[Before-and-after page screenshots]
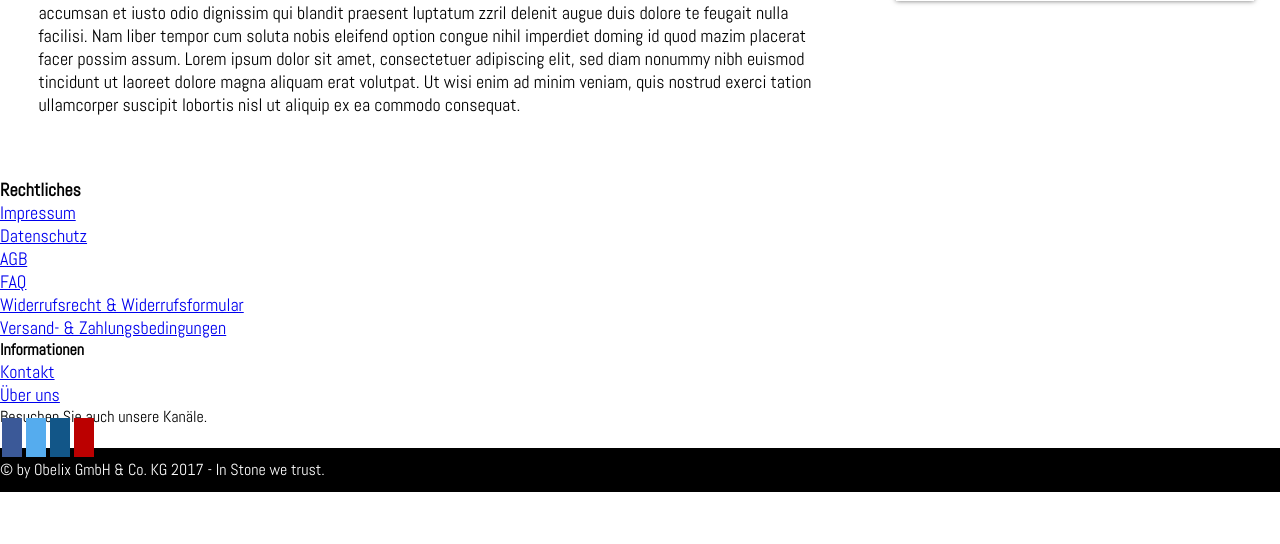
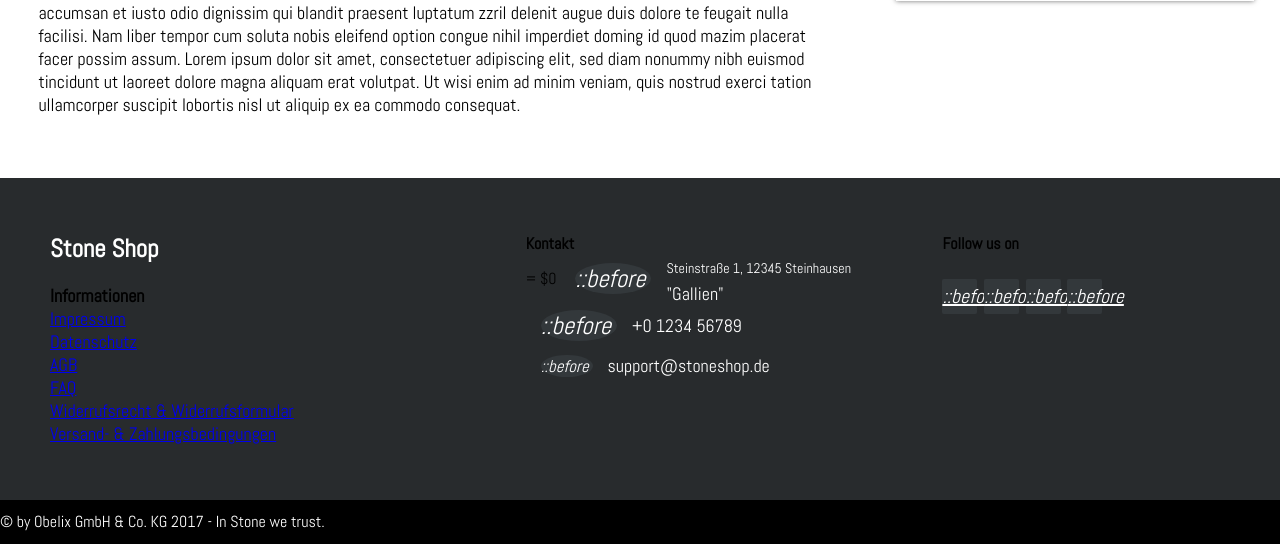
Before and after one commit to dh081/Webprojekt, a PHP site: page / in a window 1280 px wide; the page is wider, and only the part inside the window is pictured. Shown: the part 1920-2464 px from the top of that part. Before the commit the page ends 2412 px from the top of that part, so only its background shows below. Run offline with PHP 8.4, Linux system fonts and the light colour scheme.

Commit message:
footer bearbeitet

```diff
--- a/stylesheet.css
+++ b/stylesheet.css
@@ -137,12 +137,117 @@ div .sidebar {
 
 /* Footer
 */
+.footer-total {
+    background-color: #282b2d;
+    box-shadow: 0 1px 1px 0 rgba(0, 0, 0, 0.12);
+    box-sizing: border-box;
+    width: 100%;
+    text-align: left;
+    font-family: 'Abel', sans-serif;
+    padding: 55px 50px;
+}
+
+.footer-total .footer-left,
+.footer-total .footer-center,
+.footer-total .footer-right {
+    display: inline-block;
+    vertical-align: top;
+}
+
+.footer-total .footer-left{
+    width: 40%;
+}
+
+.footer-total h3{
+    color: #ffffff;
+    margin: 0;
+}
+
+.footer-total .footer-links{
+    color:  #ffffff;
+    margin: 20px 0 12px;
+    padding: 0;
+}
+
+.footer-total .footer-links ul li a{
+    display:inline-block;
+    line-height: 1.8;
+    text-decoration: none;
+    color:  inherit;
+}
+
+.footer-total .footer-center{
+    width: 35%;
+}
+
+.footer-total .footer-center i{
+    background-color:  #33383b;
+    color: #ffffff;
+    font-size: 25px;
+    width: 38px;
+    height: 38px;
+    border-radius: 50%;
+    text-align: center;
+    line-height: 42px;
+    margin: 10px 15px;
+    vertical-align: middle;
+}
+
+.footer-total .footer-center i.fa-envelope{
+    font-size: 17px;
+    line-height: 38px;
+}
+
+.footer-total .footer-center p{
+    display: inline-block;
+    color: #ffffff;
+    vertical-align: middle;
+    margin:0;
+}
+
+.footer-total .footer-center p span{
+    display:block;
+    font-weight: normal;
+    font-size:14px;
+    line-height:2;
+}
+
+.footer-total .footer-center p a{
+    color:  #ffffff;
+    text-decoration: none;;
+}
+
+.footer-total .footer-right {
+    width: 20%;
+}
+
+.footer-total .footer-sm-icons {
+    margin-top: 25px;
+}
+
+.footer-total .footer-sm-icons a {
+    display: inline-block;
+    width: 35px;
+    height: 35px;
+    cursor: pointer;
+    background-color:  #33383b;
+    border-radius: 2px;
+
+    font-size: 20px;
+    color: #ffffff;
+    text-align: center;
+    line-height: 35px;
+
+    margin-right: 3px;
+    margin-bottom: 5px;
+}
 
 .footer-bottom {
     background-color: black;
     min-height: 30px;
     width: 100%;
 }
+/*
 .fa {
     padding: 10px;
     font-size: 15px;
@@ -167,13 +272,15 @@ div .sidebar {
 .fa-youtube {
     background: #bb0000;
     color: white;
-}
+} */
 .copyright {
     color: white;
     line-height: 30px;
     min-height: 30px;
     padding: 7px 0;
 }
+
+
 ul {
     list-style: outside none; padding-left: 0;
 }
--- a/system/widgets/footer.php
+++ b/system/widgets/footer.php
@@ -36,7 +36,79 @@ echo '
 <br>
 <br>
 <br>
-<footer id="footer">
+<footer class="footer-total">
+    <div class="footer-left">
+        <h3>Stone Shop</h3>
+        <p class="footer-links">
+        <h4>Informationen</h4>
+            <ul>
+                <li><a href="#">Impressum</a></li>
+                <li><a href="#">Datenschutz</a></li>
+                <li><a href="#">AGB</a></li>
+                <li><a href="#">FAQ</a></li>
+                <li><a href="#">Widerrufsrecht & Widerrufsformular</a></li>
+                <li><a href="#">Versand- & Zahlungsbedingungen</a></li>
+            </ul>
+        </p>
+    </div>
+    <div class="footer-center">
+        <h4>Kontakt</h4>
+         <div> = $0
+            <i class="fa fa-map-marker">
+               ::before
+            </i>
+            <p>
+                <span>Steinstraße 1, 12345 Steinhausen</span>
+                "Gallien"
+            </p>
+         </div>
+         <div>
+            <i class="fa fa-phone">
+            ::before
+            </i>
+            <p>+0 1234 56789</p>
+         </div>
+         <div>
+            <i class="fa fa-envelope">
+            ::before
+            </i>
+            <p>
+                <a href="mailto:support@stoneshop.de">support@stoneshop.de</a>
+            </p>
+         </div>
+    </div>
+    <div class="footer-right">
+        <h4>Follow us on</h4>
+        <div class="footer-sm-icons">
+            <a href="#">
+                <i class="fa fa-facebook">
+                ::before
+                </i>
+            </a>
+            <a href="#">
+                <i class="fa fa-twitter">
+                ::before
+                </i>
+            </a>
+            <a href="#">
+                <i class="fa fa-instagram">
+                ::before
+                </i>
+            </a>
+            <a href="#">
+                <i class="fa fa-youtube">
+                ::before
+                </i>
+            </a>
+        </div>
+    </div>
+</footer>
+
+
+
+
+
+<!--
     <div class="container">
     <div class="row">
     <div class="col-sm-4">
@@ -70,14 +142,10 @@ Besuchen Sie auch unsere Kanäle. </br>
     </div>
     </div>
     </div>
-</footer>
+</footer> !-->
 <div class="footer-bottom">
-    <div class="container">
-        <div class="row">
-            <div class="copyright">
+   <div class="copyright">
 © by Obelix GmbH & Co. KG 2017 - In Stone we trust.
-            </div>
-        </div>
     </div>
 </div>
 </body>
```
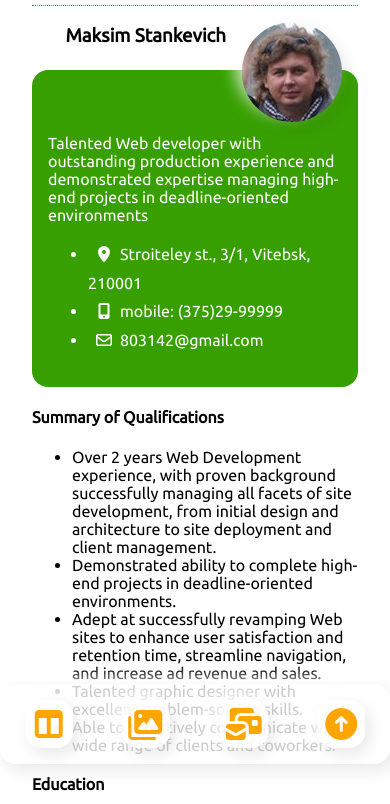
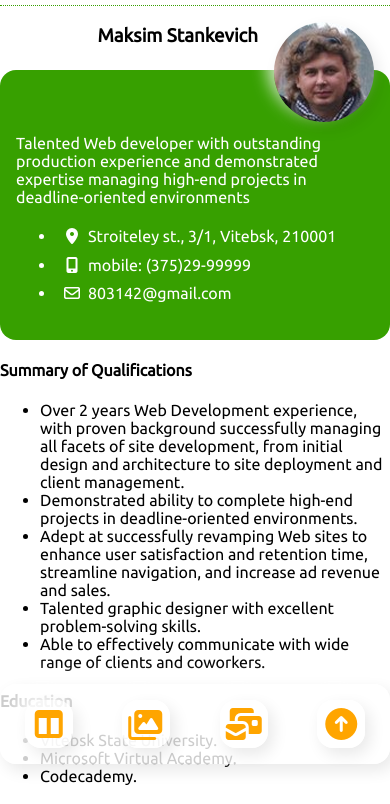
Before and after one commit to 803142/rsschool-cv, a plain HTML site: page index.html in a window 390 px wide. Shown: the part 80-884 px from the top of the page. Drawn offline with Linux system fonts and the light colour scheme.

Commit message:
fix: fixed mobile view

```diff
--- a/assets/css/style.css
+++ b/assets/css/style.css
@@ -124,9 +124,6 @@ li>.fas, li>.far {
   border-radius: 1rem;
 }
 @media (max-width: 1096px) {
-  .wrapper {
-    margin: 1rem;
-  }
   .nav-menu_ul {
 	  font-size: 2rem;
     position: fixed;
```
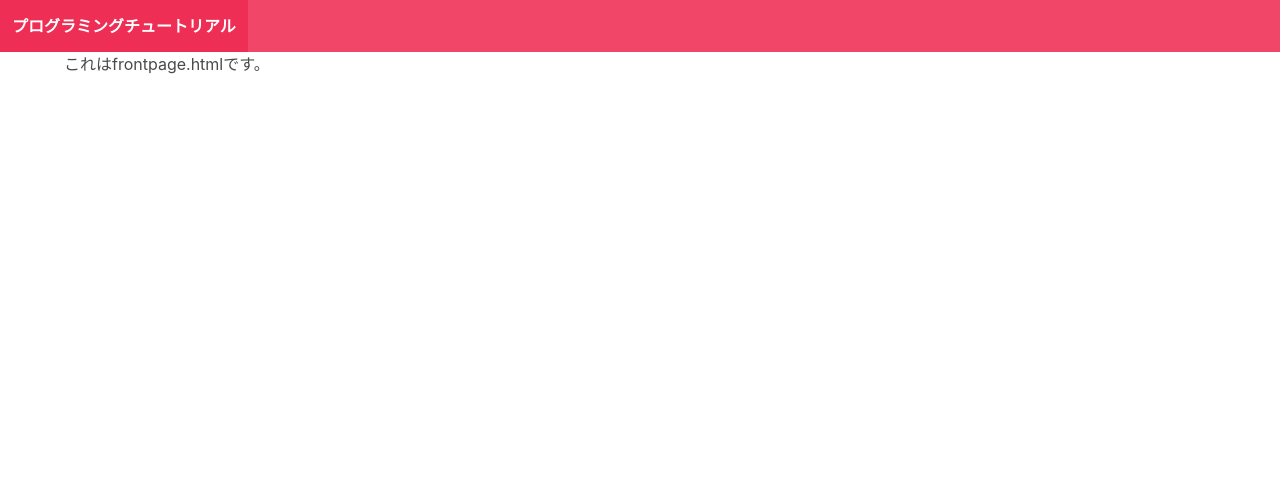
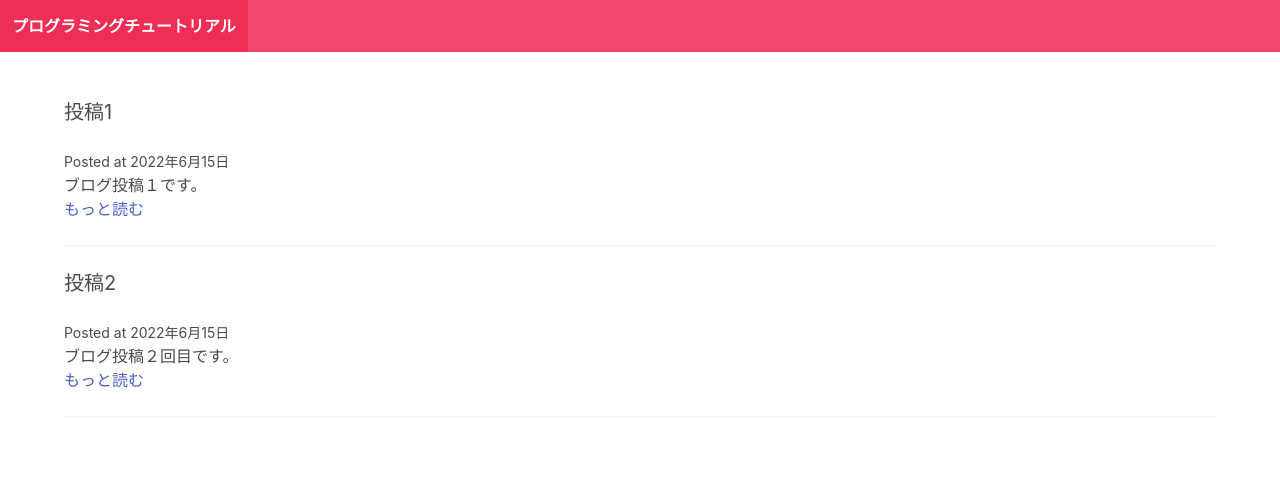
Before and after one commit to kindamu24005/django, a Django app: page / in a window 1280 px wide. Shown: the top 489 px of the page. Run offline with Django 4.2, Linux system fonts and the light colour scheme; data comes from the database, SQL or seed files in the repository; both versions use the stored data as it was after the commit.

Commit message:
django更新

```diff
--- a/microblog/blog/admin.py
+++ b/microblog/blog/admin.py
@@ -1,8 +1,9 @@
 from django.contrib import admin
 
 from blog.models import Post
-from .models import Post #models.pyで作ったPostを呼び出す
+from .models import Post, Comment #models.pyで作ったPostを呼び出す
 
 
 # Register your models here.
 admin.site.register(Post)
+admin.site.register(Comment)
--- a/microblog/blog/models.py
+++ b/microblog/blog/models.py
@@ -9,3 +9,14 @@ class Post(models.Model):
     intro = models.TextField()
     body = models.TextField() #文字を打つことができるフィールド
     posted_date = models.DateField(auto_now_add=True) #日付を打つことができるフィールド（auto_now_addはリアルタイムを自動で入力）
+
+
+
+class Comment(models.Model):
+    post = models.ForeignKey(Post, related_name="comments", on_delete=models.CASCADE)
+    #ForeignKey:1対多の関係の時に使う
+    #on_delete:本文を消すと他のemail情報とかname情報とかも全て消すようになる、、、みたいな
+    name = models.CharField(max_length=255)
+    email = models.EmailField()
+    body = models.TextField()
+    posted_date = models.DateTimeField(auto_now_add=True)
--- a/microblog/blog/templates/blog/base.html
+++ b/microblog/blog/templates/blog/base.html
@@ -19,7 +19,7 @@
            </div>
         </nav>
 
-        <section>
+        <section class="section">
             <div class = "container">{% block content %} {% endblock %} </div>
         </section>
     </body>
--- a/microblog/blog/templates/blog/frontpage.html
+++ b/microblog/blog/templates/blog/frontpage.html
@@ -1,6 +1,16 @@
 {% extends "blog/base.html" %}
 {% block content %}
+{% for post in posts %}
 <div class="post block">
-    <h2>これはfrontpage.htmlです。</h2>
+    <h2 class="subtitle">
+        {{post.title}}
+    </h2>
+    <small>
+        Posted at {{post.posted_date}}
+    </small>
+    <p>{{post.intro}}</p>
+    <a href="{% url 'post_detail' post.slug %}">もっと読む</a>
+    <hr/>
 </div>
+{% endfor %}
 {% endblock %}
--- a/microblog/blog/views.py
+++ b/microblog/blog/views.py
@@ -1,5 +1,16 @@
 from django.shortcuts import render
+
+from blog.forms import CommentForm
+from .models import Post
 
 # Create your views here.
 def frontpage(request):
-    return render(request, "blog/frontpage.html")
+    posts = Post.objects.all() #データベースにあるpostのデータを全てとってくる。それをpostsの中に格納
+    return render(request, "blog/frontpage.html", {"posts": posts}) #{}内はpostsを"posts"で全てviewsに渡してあげる→htmlファイルと連携してサーバーに返す
+
+def post_detail(request, slug): #クリックするとslugにpost-1が入る
+    post = Post.objects.get(slug=slug) #post-1とpost-1を照合してそのデータをpostに入れる
+
+    if request.method =="POST":
+        form = CommentForm(request.POST)
+    return render(request, "blog/post_detail.html", {"post": post}) #それをリターンで返す
--- a/microblog/microblog/urls.py
+++ b/microblog/microblog/urls.py
@@ -2,9 +2,10 @@
 from django.contrib import admin
 from django.urls import path
 
-from blog.views import frontpage #blogフォルダの中のviewsファイルの中にfrontpageが書いてありますよ
+from blog.views import frontpage, post_detail #blogフォルダの中のviewsファイルの中にfrontpageが書いてありますよ
 
 urlpatterns = [
     path('admin/', admin.site.urls), #データベースを扱ううえでの管理画面にアクセスする
-    path("", frontpage) #何のpathも指定しない時はフロントページに飛ぶ
+    path("", frontpage), #何のpathも指定しない時はフロントページに飛ぶ
+    path("<slug:slug>/", post_detail, name="post_detail") #slugはurlに指定することのできる文字列（modelsで定義している）
 ]
```
Also changed, not shown: microblog/blog/forms.py (added, +7 -0 lines), microblog/blog/templates/blog/post_detail.html (added, +28 -0 lines), microblog/blog/migrations/0002_comment.py (added), microblog/db.sqlite3.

=== Requirement ===
All lines above that contain "site" are required in the answer.

=== Solved problem ===
Before and after one commit to dh081/Webprojekt, a PHP site: page / in a window 1280 px wide; the page is wider, and only the part inside the window is pictured. Shown: the part 1920-2464 px from the top of that part. Before the commit the page ends 2412 px from the top of that part, so only its background shows below. Run offline with PHP 8.4, Linux system fonts and the light colour scheme.
Before and after one commit to 803142/rsschool-cv, a plain HTML site: page index.html in a window 390 px wide. Shown: the part 80-884 px from the top of the page. Drawn offline with Linux system fonts and the light colour scheme.
 admin.site.register(Post)
+admin.site.register(Comment)
     path('admin/', admin.site.urls), #データベースを扱ううえでの管理画面にアクセスする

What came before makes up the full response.